I’m just back from a technology conference, and I feel as though I should have something significant to say about technology. I did learn a lot at the conference, but most of what I learned has very little to do with computers.

I had a great conversation with an ethics teacher from a Catholic school about how to talk to students about cheating on tests (his advice was, essentially, to worry less about preventing cheating outright than about making it clear to kids that, if they cheated, that was conscious choice). I got some exciting new ideas about tinkering and putting kids to work with found objects. I heard a lot of anecdotes about how people review and how they generate energy in their classrooms. But I’m not quite sure how any of this fits into the picture of technology.

I did learn some new tricks for my computer–who knew that PhotoBooth could serve as a green screen? I played with various programs meant to facilitate group brainstorming, one of which I will probably put to use in my classroom. I didn’t, however, hear anything that fundamentally changes the way I’m going to use computers  or iPads or the Internet in my class this year.

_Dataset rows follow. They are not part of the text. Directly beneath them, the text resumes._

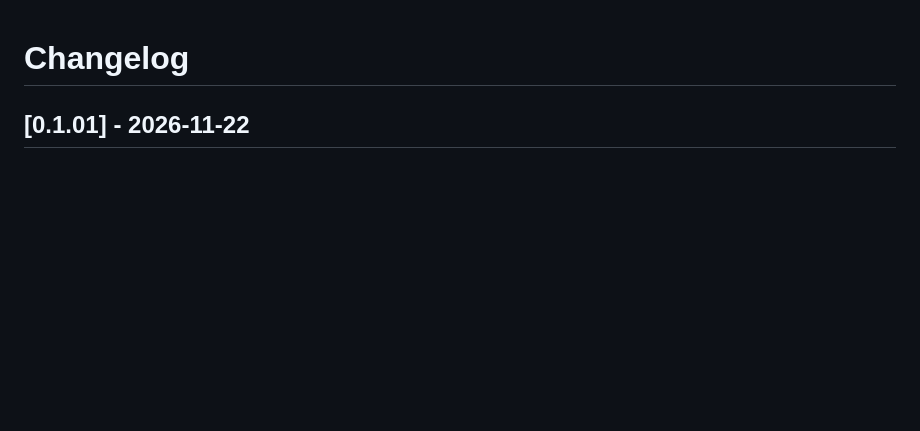
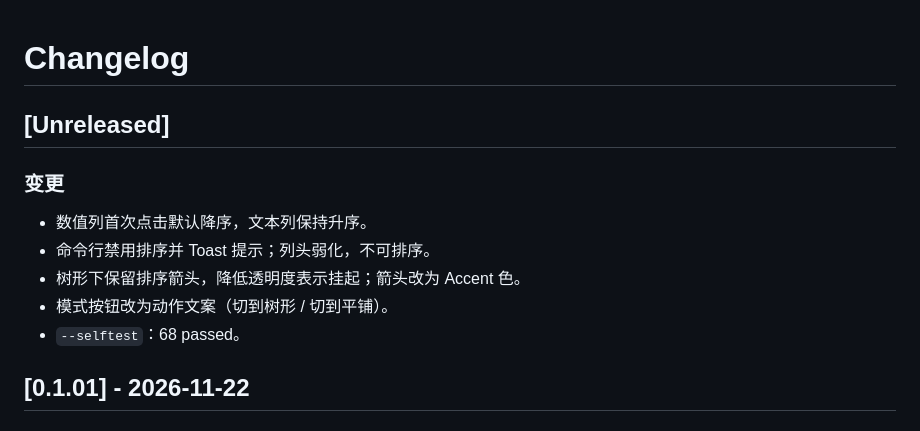
Before and after one commit to jf200s/TaskMgrLite, a Markdown page: CHANGELOG.md, the part around the change. GitHub-like rendering; blank space fills up the shorter version.

```diff
--- a/CHANGELOG.md
+++ b/CHANGELOG.md
@@ -1,4 +1,14 @@
 # Changelog
+
+## [Unreleased]
+
+### 变更
+
+- 数值列首次点击默认降序，文本列保持升序。
+- 命令行禁用排序并 Toast 提示；列头弱化，不可排序。
+- 树形下保留排序箭头，降低透明度表示挂起；箭头改为 Accent 色。
+- 模式按钮改为动作文案（切到树形 / 切到平铺）。
+- `--selftest`：68 passed。
 
 ## [0.1.01] - 2026-11-22
 
```
Also changed, not shown: README.md (+5 -4 lines), docs/screenshot.png, 1 other file.
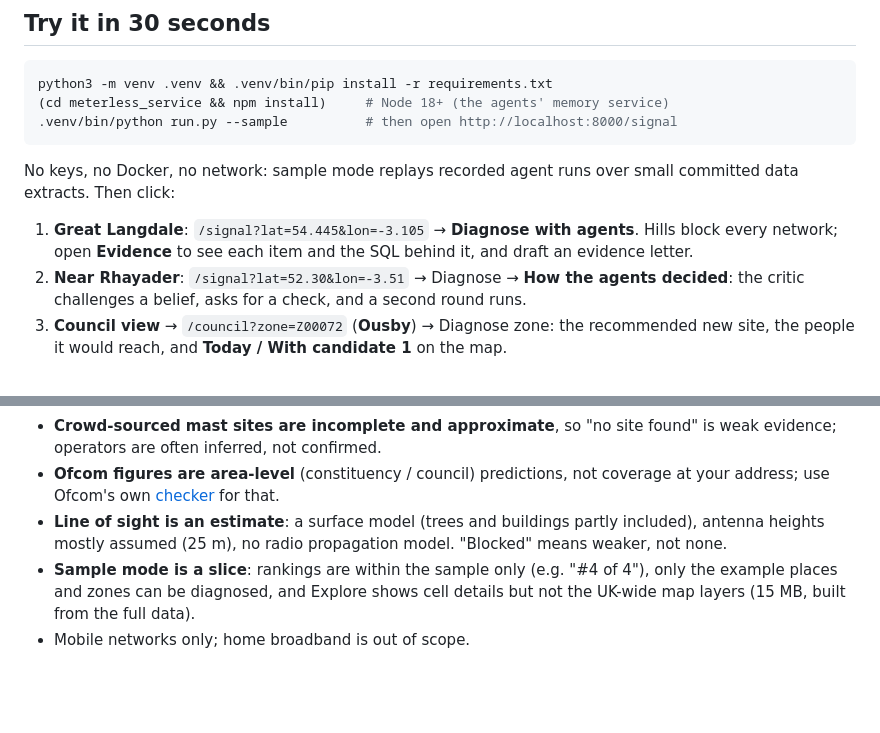
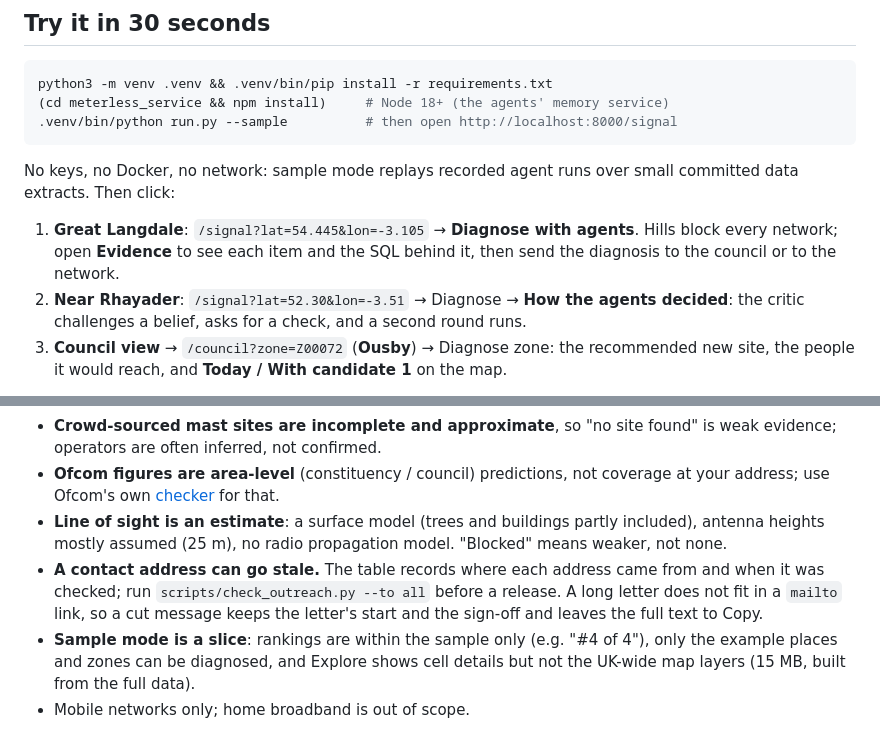
Before and after one commit to danielabrahamx/Coverage_find, a Markdown page: README.md, 2 parts joined by grey strips. Rendered like a GitHub page; blank space fills up the shorter version.

```diff
--- a/README.md
+++ b/README.md
@@ -19,7 +19,7 @@ No keys, no Docker, no network: sample mode replays recorded agent runs over sma
 Then click:
 
 1. **Great Langdale**: `/signal?lat=54.445&lon=-3.105` → **Diagnose with agents**. Hills block every network;
-   open **Evidence** to see each item and the SQL behind it, and draft an evidence letter.
+   open **Evidence** to see each item and the SQL behind it, then send the diagnosis to the council or to the network.
 2. **Near Rhayader**: `/signal?lat=52.30&lon=-3.51` → Diagnose → **How the agents decided**: the critic
    challenges a belief, asks for a check, and a second round runs.
 3. **Council view** → `/council?zone=Z00072` (**Ousby**) → Diagnose zone: the recommended new site, the
@@ -183,6 +201,9 @@ on every page must be kept. Details: [THIRD_PARTY.md](THIRD_PARTY.md). Our code:
   Ofcom's own [checker](https://www.ofcom.org.uk/mobile-coverage-checker) for that.
 - **Line of sight is an estimate**: a surface model (trees and buildings partly included), antenna heights
   mostly assumed (25 m), no radio propagation model. "Blocked" means weaker, not none.
+- **A contact address can go stale.** The table records where each address came from and when it was checked;
+  run `scripts/check_outreach.py --to all` before a release. A long letter does not fit in a `mailto` link, so a
+  cut message keeps the letter's start and the sign-off and leaves the full text to Copy.
 - **Sample mode is a slice**: rankings are within the sample only (e.g. "#4 of 4"), only the example places and
   zones can be diagnosed, and Explore shows cell details but not the UK-wide map layers (15 MB, built from the
   full data).
```
Also changed, not shown: other parts of README.md (+19 -1 lines), data/README.md (+1 -0 lines).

I’m still really glad I went. The thing I’m going to take away from this conference is not anything about the tools I use, so much as it is the joy of spending two days with a group of teachers for whom it is axiomatic that we can all make our teaching better. That time just talking about teaching is what I really crave.

To often, when teachers talk at lunch or around the coffee machine, it’s about the logistical issues of our lives: the time taken up by assemblies, the work of grading, some student getting on everybody’s nerves. Too often, when we do talk about making teaching better, teachers jump to the conclusion that that means there’s something wrong.

I’ve been thinking about why that is. Some of it is that our lives are very, very busy during the school year: making time to think about teaching in the abstract can seem laughable when your immediate priority is to grade 15 essays before the start of F Block. I wonder if we can build conversations about teaching–how and why, not just what–into the day-to-day fabric of the school, so that the cost is not so high.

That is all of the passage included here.